Wikileaks had trouble receiving online donations when the State Department pressured PayPal and Mastercard (MA) and others into blocking funds. PayPal and Mastercard had their sites taken down by Anonymous, the legion of hackers who gather on 4Chan’s message board was also knocked offline. And so on.

It was all one big long daisy chain of online headaches. And it’s part of a broader trend in which, even as the web is playing a bigger part of our lives, it’s threatening to become a bigger hassle for us as well.

Fittingly, the year ended with a rash of bad news that suggests 2011 isn’t likely to be any better. Gawker Media’s servers were hacked and the emails and passwords of 1.25 million of its readers uploaded to the Pirate Bay. Some of the most popular iPhone apps were found to be sending personal data like location and phone numbers to advertisers. The FCC passed a set of neutrality rules that fell far short of the openness that people are used to on the web, particularly on the mobile web.

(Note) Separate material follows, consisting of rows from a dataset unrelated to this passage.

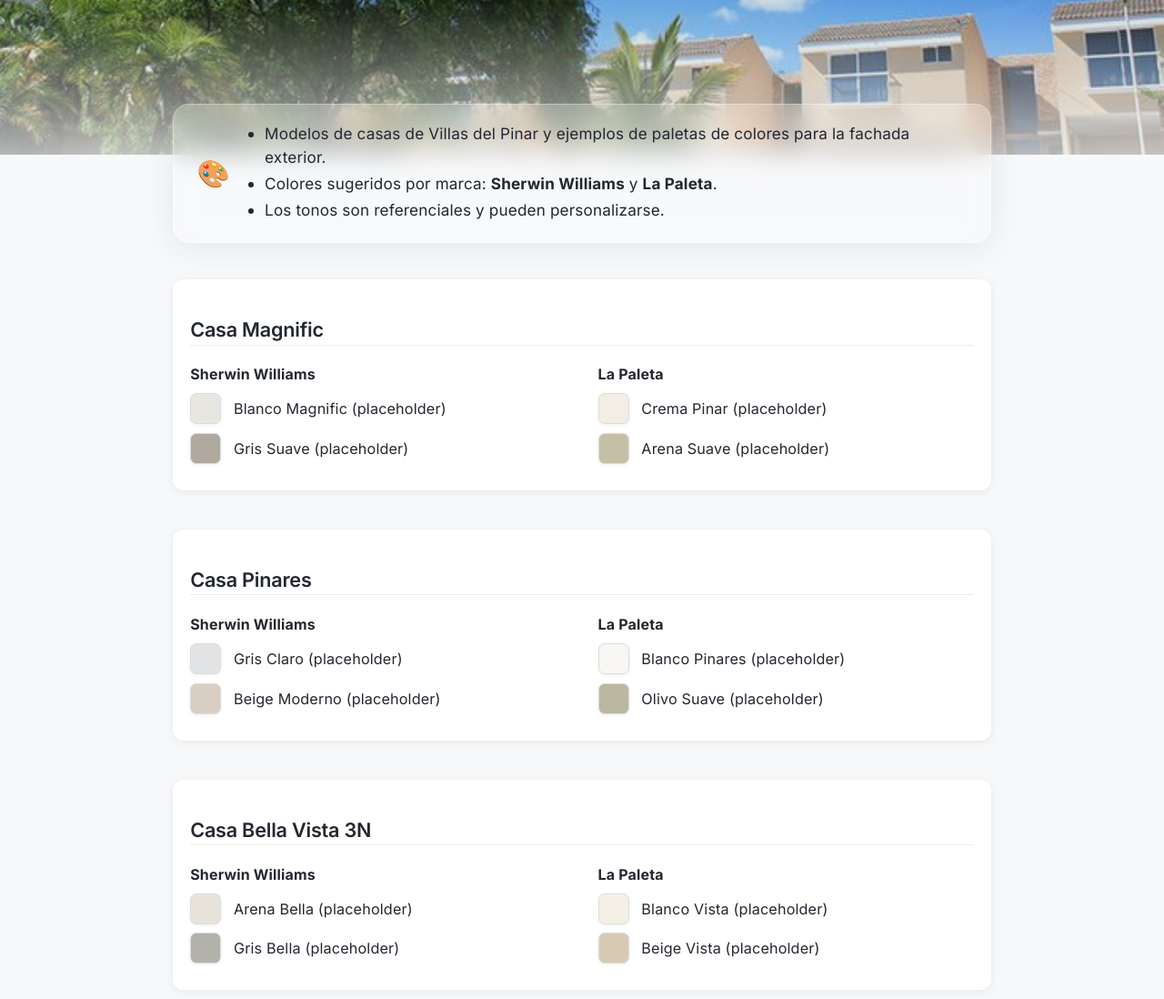
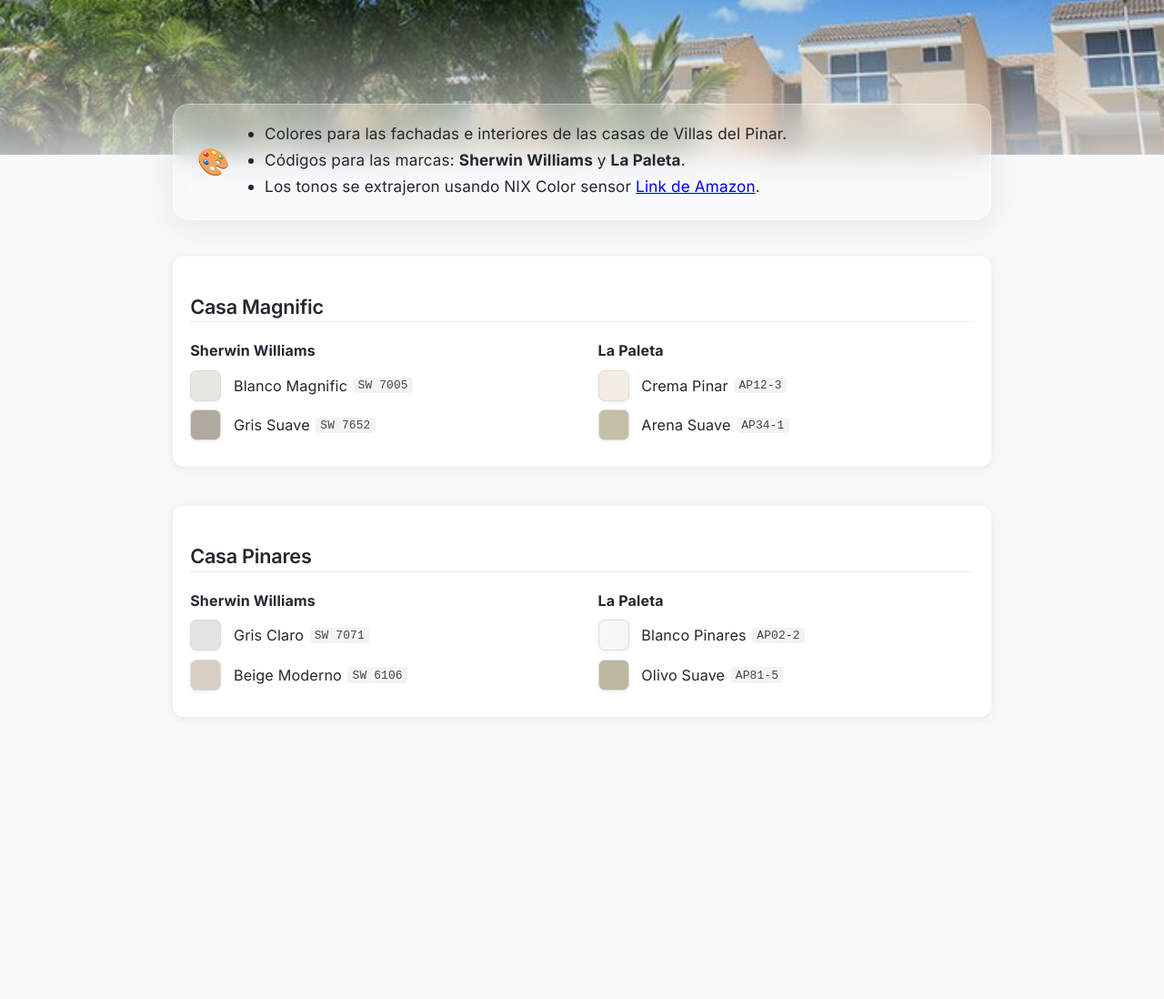
Before and after one commit to wvides/villas-del-pinar, a plain HTML site: page index.html in a window 1280 px wide. Shown: the part 260-1358 px from the top of the page at 91% size. After the commit the page ends 1131 px from the top, so only its background shows below. Drawn offline with Linux system fonts and the light colour scheme.

Commit message:
Initial commit

```diff
--- a/index.html
+++ b/index.html
@@ -183,9 +183,9 @@
     <div class="info">
       <span style="font-size:1.7em;line-height:1;">🎨</span>
       <ul>
-        <li>Modelos de casas de Villas del Pinar y ejemplos de paletas de colores para la fachada exterior.</li>
-        <li>Colores sugeridos por marca: <b>Sherwin Williams</b> y <b>La Paleta</b>.</li>
-        <li>Los tonos son referenciales y pueden personalizarse.</li>
+        <li>Colores para las fachadas e interiores de las casas de Villas del Pinar.</li>
+        <li>Códigos para las marcas: <b>Sherwin Williams</b> y <b>La Paleta</b>.</li>
+        <li>Los tonos se extrajeron usando NIX Color sensor <a href="https://www.amazon.com/Nix-Mini-Color-Sensor-Colorimeter/dp/B0BGQMYJLS" target="_blank" rel="noopener">Link de Amazon</a>.</li>
       </ul>
     </div>
     <section>
@@ -193,13 +193,13 @@
       <div class="colors">
         <div class="brand">
           <strong>Sherwin Williams</strong>
-          <div class="color-sample"><div class="swatch" style="background:#e8e6e1"></div> Blanco Magnific (placeholder)</div>
-          <div class="color-sample"><div class="swatch" style="background:#b0a99f"></div> Gris Suave (placeholder)</div>
+          <div class="color-sample"><div class="swatch" style="background:#e8e6e1"></div> Blanco Magnific <span style="font-family:monospace;font-size:0.98em;color:#444;background:#f3f3f3;border-radius:4px;padding:0.1em 0.4em;margin-left:0.5em;">SW 7005</span></div>
+          <div class="color-sample"><div class="swatch" style="background:#b0a99f"></div> Gris Suave <span style="font-family:monospace;font-size:0.98em;color:#444;background:#f3f3f3;border-radius:4px;padding:0.1em 0.4em;margin-left:0.5em;">SW 7652</span></div>
         </div>
         <div class="brand">
           <strong>La Paleta</strong>
-          <div class="color-sample"><div class="swatch" style="background:#f4ede4"></div> Crema Pinar (placeholder)</div>
-          <div class="color-sample"><div class="swatch" style="background:#c6bfa7"></div> Arena Suave (placeholder)</div>
+          <div class="color-sample"><div class="swatch" style="background:#f4ede4"></div> Crema Pinar <span style="font-family:monospace;font-size:0.98em;color:#444;background:#f3f3f3;border-radius:4px;padding:0.1em 0.4em;margin-left:0.5em;">AP12-3</span></div>
+          <div class="color-sample"><div class="swatch" style="background:#c6bfa7"></div> Arena Suave <span style="font-family:monospace;font-size:0.98em;color:#444;background:#f3f3f3;border-radius:4px;padding:0.1em 0.4em;margin-left:0.5em;">AP34-1</span></div>
         </div>
       </div>
     </section>
@@ -208,31 +208,17 @@
       <div class="colors">
         <div class="brand">
           <strong>Sherwin Williams</strong>
-          <div class="color-sample"><div class="swatch" style="background:#e2e3e5"></div> Gris Claro (placeholder)</div>
-          <div class="color-sample"><div class="swatch" style="background:#d9cec3"></div> Beige Moderno (placeholder)</div>
+          <div class="color-sample"><div class="swatch" style="background:#e2e3e5"></div> Gris Claro <span style="font-family:monospace;font-size:0.98em;color:#444;background:#f3f3f3;border-radius:4px;padding:0.1em 0.4em;margin-left:0.5em;">SW 7071</span></div>
+          <div class="color-sample"><div class="swatch" style="background:#d9cec3"></div> Beige Moderno <span style="font-family:monospace;font-size:0.98em;color:#444;background:#f3f3f3;border-radius:4px;padding:0.1em 0.4em;margin-left:0.5em;">SW 6106</span></div>
         </div>
         <div class="brand">
           <strong>La Paleta</strong>
-          <div class="color-sample"><div class="swatch" style="background:#f9f7f3"></div> Blanco Pinares (placeholder)</div>
-          <div class="color-sample"><div class="swatch" style="background:#bcb7a1"></div> Olivo Suave (placeholder)</div>
+          <div class="color-sample"><div class="swatch" style="background:#f9f7f3"></div> Blanco Pinares <span style="font-family:monospace;font-size:0.98em;color:#444;background:#f3f3f3;border-radius:4px;padding:0.1em 0.4em;margin-left:0.5em;">AP02-2</span></div>
+          <div class="color-sample"><div class="swatch" style="background:#bcb7a1"></div> Olivo Suave <span style="font-family:monospace;font-size:0.98em;color:#444;background:#f3f3f3;border-radius:4px;padding:0.1em 0.4em;margin-left:0.5em;">AP81-5</span></div>
         </div>
       </div>
     </section>
-    <section>
-      <h2>Casa Bella Vista 3N</h2>
-      <div class="colors">
-        <div class="brand">
-          <strong>Sherwin Williams</strong>
-          <div class="color-sample"><div class="swatch" style="background:#e8e3da"></div> Arena Bella (placeholder)</div>
-          <div class="color-sample"><div class="swatch" style="background:#b2b1aa"></div> Gris Bella (placeholder)</div>
-        </div>
-        <div class="brand">
-          <strong>La Paleta</strong>
-          <div class="color-sample"><div class="swatch" style="background:#f5f0e6"></div> Blanco Vista (placeholder)</div>
-          <div class="color-sample"><div class="swatch" style="background:#d7cab3"></div> Beige Vista (placeholder)</div>
-        </div>
-      </div>
-    </section>
+
   </main>
 </body>
 </html>
```
Also changed, not shown: 1 other file.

In most of these areas — the corporate control of personal data, the risk of malware and stolen passwords, the ability of ISPs to throttle bandwidth — battles will continue to wage over protecting individual interests. But there is also a growing resignation that these problems are the price to pay for being on the web. At some point, when the price gets to be too high, it may be too late to go back to the kind of open web we enjoyed for years.